NotSoSerial is a Java Agent designed as a mitigation effort against deserialization attacks.

NotSoSerial is a Java Agent designed as a mitigation effort against deserialization attacks.
Think of it as a “deserialization firewall”. It gives you complete control over which classes your application should be allowed to deserialize.
for details on this attack:

Latest Change :
– src folder :Moved configuration into a new class Options.
– pom.xml: Instrument ObjectInputStream.resolveClass instead of injecting / modifying readObject for each class.

requirements, Installation and Build NotSoSerial Class :
– Install Apache Maven
– Install Java Platform(JDK)
– git clone
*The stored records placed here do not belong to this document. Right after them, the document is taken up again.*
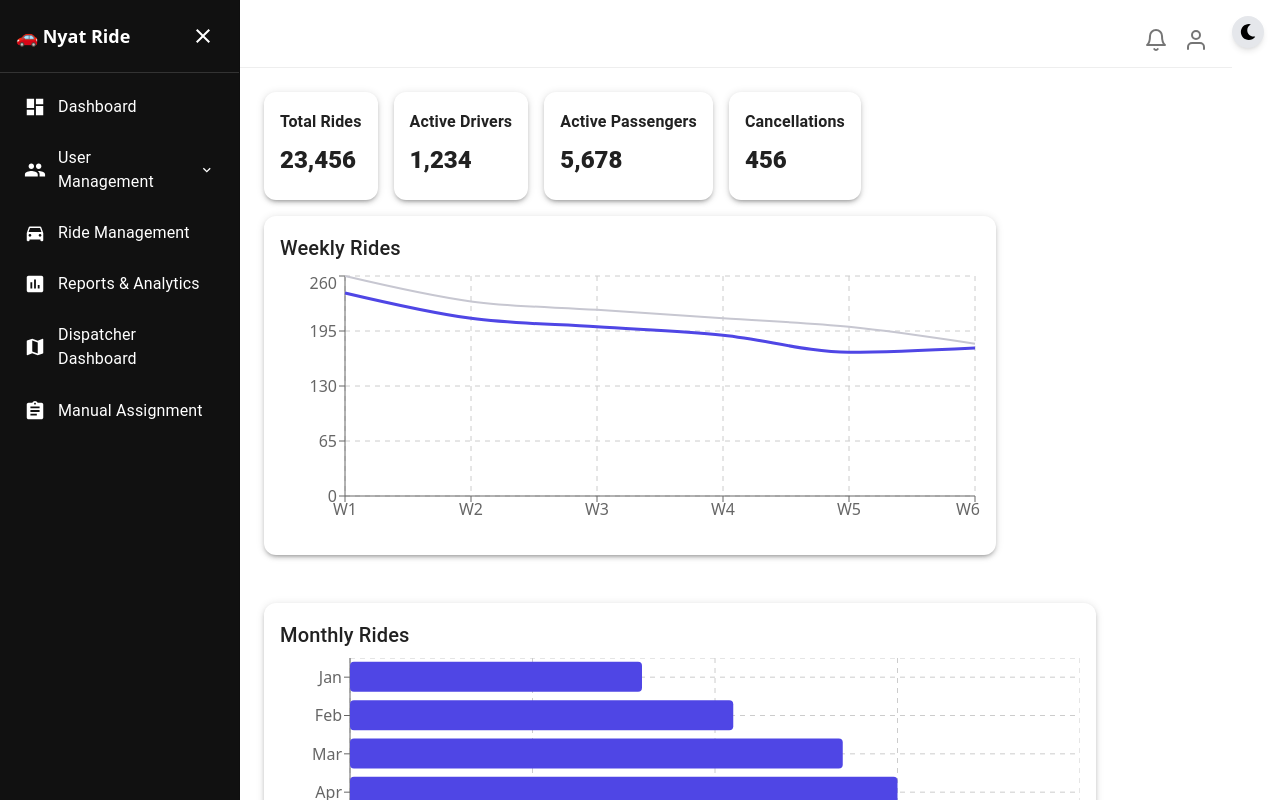
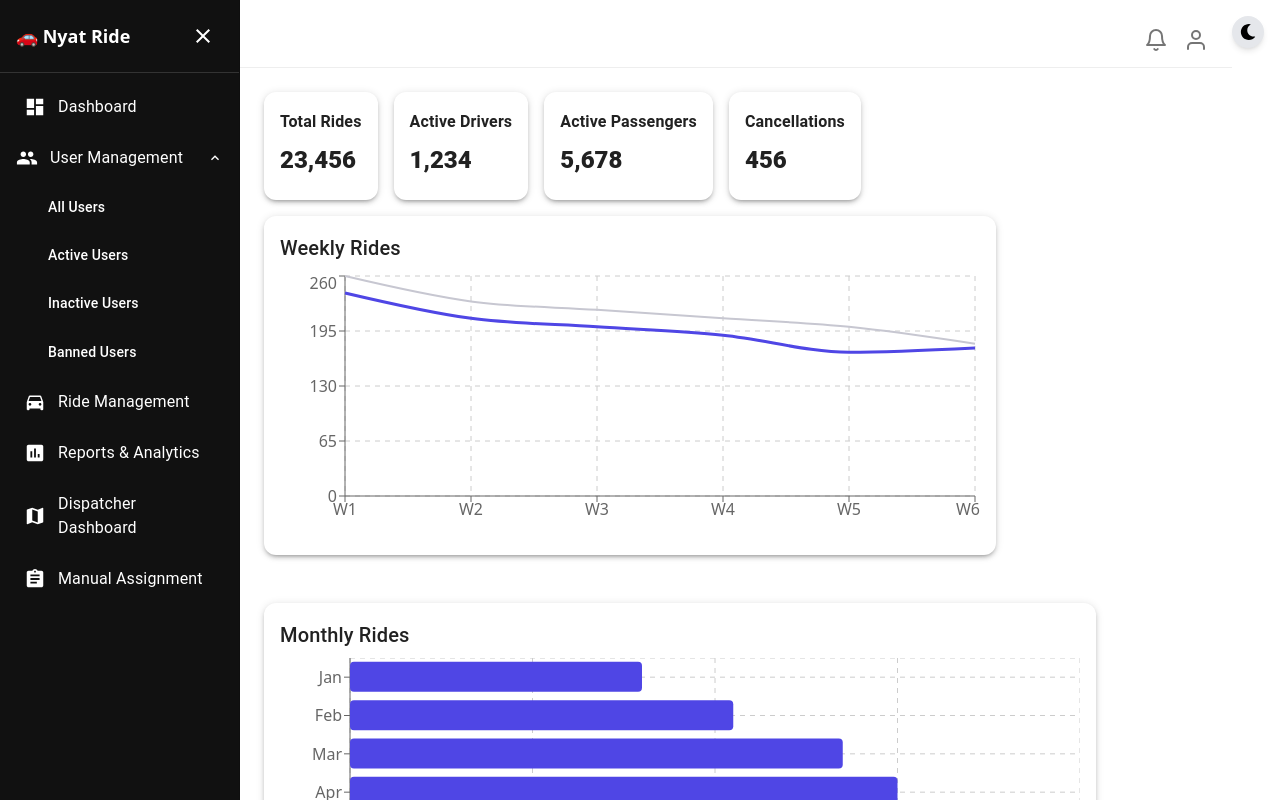
Before and after one commit to kaleab-mezgebe/ride_mobile, a React (Vite) app in the folder my-app/: page /dashboard in a window 1280 px wide. Shown: the top 800 px of the page. Built offline with nearby package versions, Linux system fonts and the light colour scheme.

Commit message:
Update Sidebar.jsx

```diff
--- a/my-app/src/Components/Sidebar.jsx
+++ b/my-app/src/Components/Sidebar.jsx
@@ -1,5 +1,5 @@
-import React, { useState } from "react";
-import { NavLink } from "react-router-dom";
+import React, { useState, useEffect } from "react";
+import { NavLink, useLocation } from "react-router-dom";
 import {
   Box,
   Drawer,
@@ -25,12 +25,13 @@ import {
 
 export default function Sidebar() {
   const [openSidebar, setOpenSidebar] = useState(true);
-  const [openUserMenu, setOpenUserMenu] = useState(false);
+  const [openUserMenu, setOpenUserMenu] = useState(true); // default open
+  const location = useLocation(); // ✅ Track current route
 
   const toggleSidebar = () => setOpenSidebar(!openSidebar);
 
   const navItems = [
-    { to: "/admin/dashboard", label: "Dashboard", icon: <MdDashboard /> },
+    { to: "/dashboard", label: "Dashboard", icon: <MdDashboard /> },
     { label: "User Management", icon: <MdPeople />, isDropdown: true },
     { to: "/admin/rides", label: "Ride Management", icon: <MdDirectionsCar /> },
     {
@@ -53,6 +54,16 @@ export default function Sidebar() {
     { to: "/BannedUsers", label: "Banned Users" },
   ];
 
+  // ✅ Auto-open if current route is inside userSubItems
+  useEffect(() => {
+    const isUserRoute = userSubItems.some((sub) =>
+      location.pathname.startsWith(sub.to)
+    );
+    if (isUserRoute) {
+      setOpenUserMenu(true);
+    }
+  }, [location.pathname]);
+
   return (
     <Box sx={{ display: "flex" }}>
       {/* Sidebar */}
@@ -72,7 +83,7 @@ export default function Sidebar() {
           },
         }}
       >
-        {/* Header with Toggle Button */}
+        {/* Header */}
         <Box
           sx={{
             display: "flex",
@@ -105,7 +116,7 @@ export default function Sidebar() {
                       justifyContent: openSidebar ? "flex-start" : "center",
                       "&:hover": { backgroundColor: "#1f2937" },
                       borderRadius: "8px",
-                      mx: 1,
+
                       transition: "background-color 0.2s",
                     }}
                   >
@@ -140,16 +151,13 @@ export default function Sidebar() {
                             sx={{
                               pl: 6,
                               py: 1.2,
-                              mx: 1,
                               borderRadius: "6px",
                               "&:hover": {
-                                backgroundColor: "#3c414bff", // Blue hover
+                                backgroundColor: "#3c414bff",
                                 color: "#fff",
                                 transform: "scale(1.02)",
                                 transition: "all 0.2s ease-in-out",
                               },
-                              backgroundColor: (isActive) =>
-                                isActive ? "#1f2937" : "transparent",
                             }}
                           >
                             <ListItemText
```
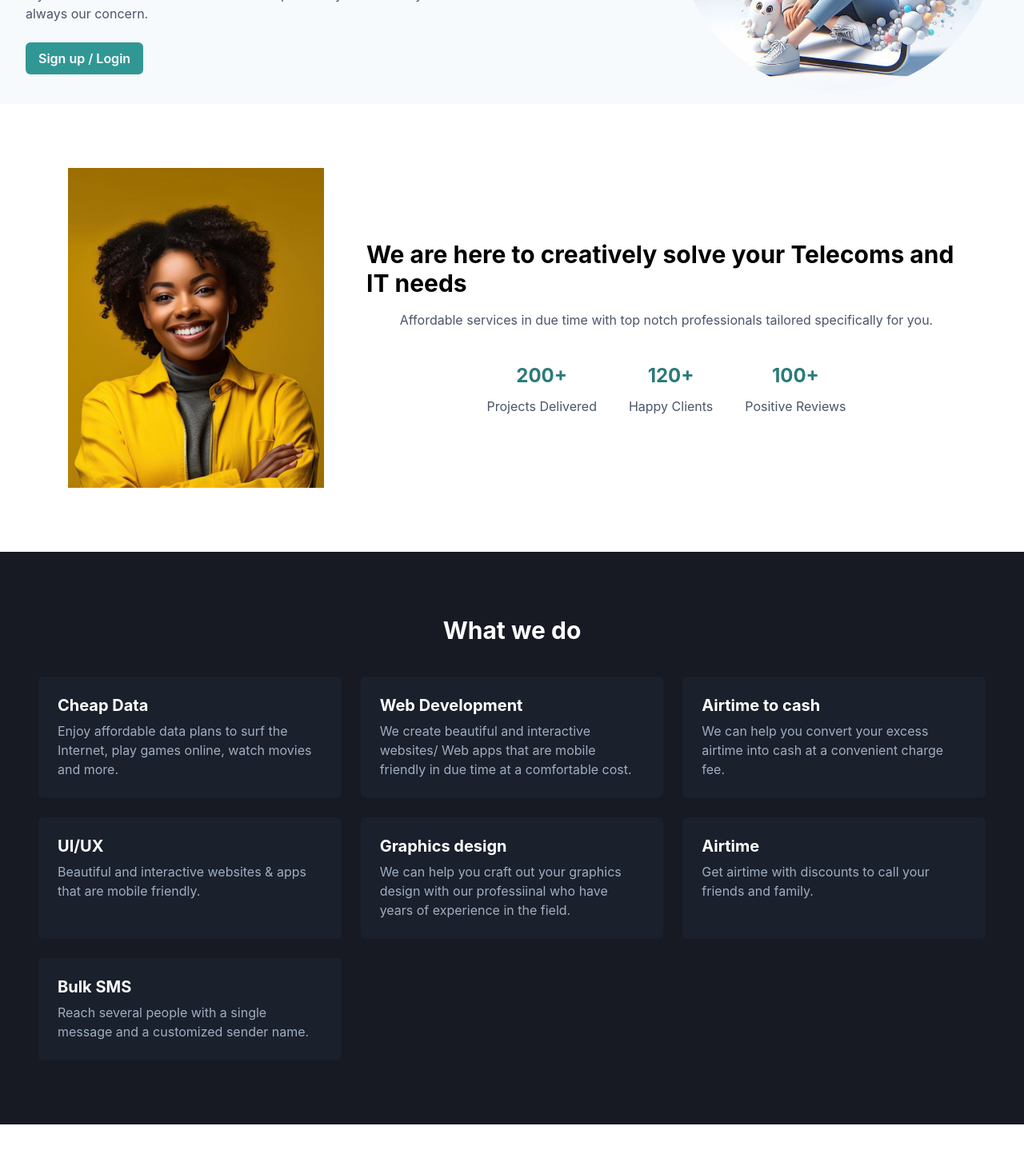
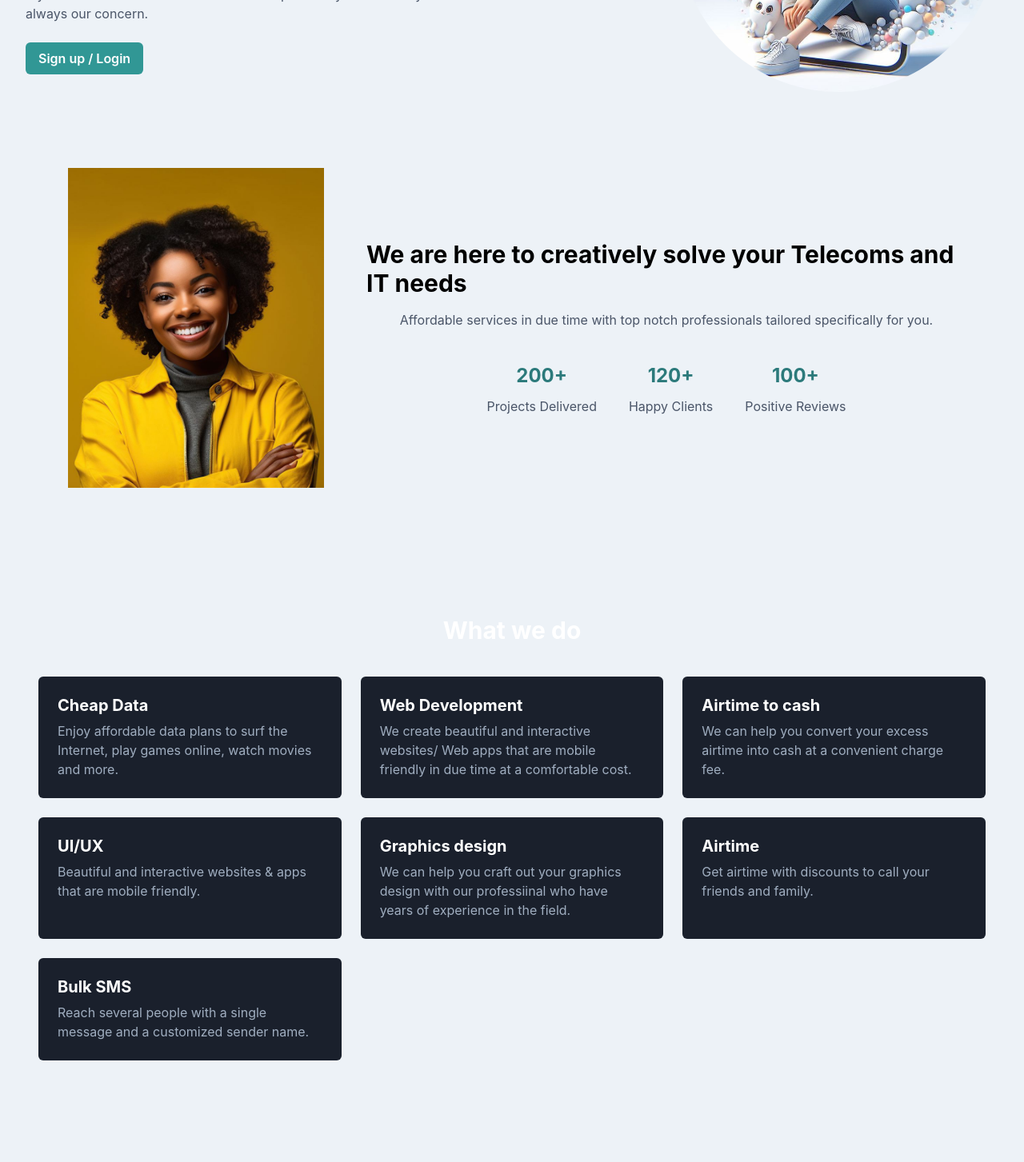
Before and after one commit to Mayor-Myles/Mylezic_Portal, a Next.js app: page / in a window 1280 px wide. Shown: the part 380-1833 px from the top of the page at 80% size. Built offline with nearby package versions, Linux system fonts and the light colour scheme; no server answers.

Commit message:
Update home.js

```diff
--- a/components/home.js
+++ b/components/home.js
@@ -141,7 +141,7 @@ const testimonials = [
   </script>
 </Head>
 
-    <Box bg="white">
+    <Box>
 
       {/* Header Section */}
       <Flex shadow="sm" position ="fixed" zIndex="999" top="0" bg="white" w="full" as="header" align="center" justify="space-between" py={4} px={2}>
@@ -191,7 +191,7 @@ const testimonials = [
       </Drawer>
 
       {/* Hero Section */}
-      <Box mt="5em" as="section" py={15} px={8} bg="gray.50">
+      <Box mt="5em" as="section" py={15} px={8} bgg="gray.50">
         <Flex direction={{ base: "column", md: "row" }} align="center">
           <VStack align="start" spacing={6} flex={1}>
             <Text color="teal.600" fontWeight="bold">Telecommunications & IT Solutions</Text>
@@ -212,7 +212,7 @@ const testimonials = [
       </Box>
 
       {/* About Us Section */}
-      <Box mx={[1,10]} as="section" py={20} px={8} bg="white">
+      <Box mx={[1,10]} as="section" py={20} px={8} bgg="white">
         <Flex direction={{ base: "column", md: "row" }} align="center">
           <Image
             src="avatar.jpeg"
@@ -245,7 +245,7 @@ const testimonials = [
       </Box>
 
       {/* Services Section */}
-      <Box as="section" py={20} px={8} bg="gray.900">
+      <Box as="section" py={20} px={8} bgg="gray.900">
         <Heading as="h3" size="lg" color="white" textAlign="center" mb={10}>
           What we do
         </Heading>
```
Build NotSoSerial:

mvn clean install (NotSoSerial Builder)

mvn clean install (NotSoSerial Builder)

This builds an NotSoSerial jar file in target/notsoserial-1.0-SNAPSHOT.jar
Copy this as notsoserial.jar to your application, and add the following parameters to your Java startup script:

PLEASE NOTE: In this mode, NotSoSerial only does blocks a few known vulnerabilities. It does not fix the problem with deserialization attacks. It only knowns about some well known classes for which it rejects deserialization. See below how you can whitelist or completely reject any objects to be deserialized.



Which classes are rejected?
By default, NotSoSerial rejects deserialization of the following classes:
– org.apache.commons.collections.functors.InvokerTransformer
– org.apache.commons.collections4.functors.InvokerTransformer
– org.codehaus.groovy.runtime.ConvertedClosure

You can add your own classes to this list by passing a comma-separated list of classes as a system property:

Whitelisting mode
As always, it would be better if we could accept only classes we explicitly want to allow for deserialization. Rejecting based on a whitelist is better security than rejecting based on a blacklist.
To help build a whitelist file with legitimately serializable classes, a ‘dryrun’ option has been added. Together with an empty white list, this will create a list of classes which your application actually deserializes.

This can be produced by configuring the agent as follows:

Where ’empty.txt’ is an empty file and ‘is-deserialized.txt’ is a file where the names of your actually deserialized classes will be written to.
After you are confident that all deserializable classes in your application have been recorded, you may restart your app, now reusing the recorded-as-serialized file as the whitelist:

Rejecting deserialization entirely
Just use an empty whitelist. Preliminary testing with a non-trivial Java application (which does not intentionally use RMI or other serialization) seems to indicate that this might work just fine. Looks like the JDK might not need serialization for any of its internal operations.

Tracing deserialization
You might be interested not just in which classes your application deserialize, but also where in your code deserialization happens.
This can be enabled by using the ‘trace’ option, like the following:

This will produce a file deserialize-trace.txt looking something like this: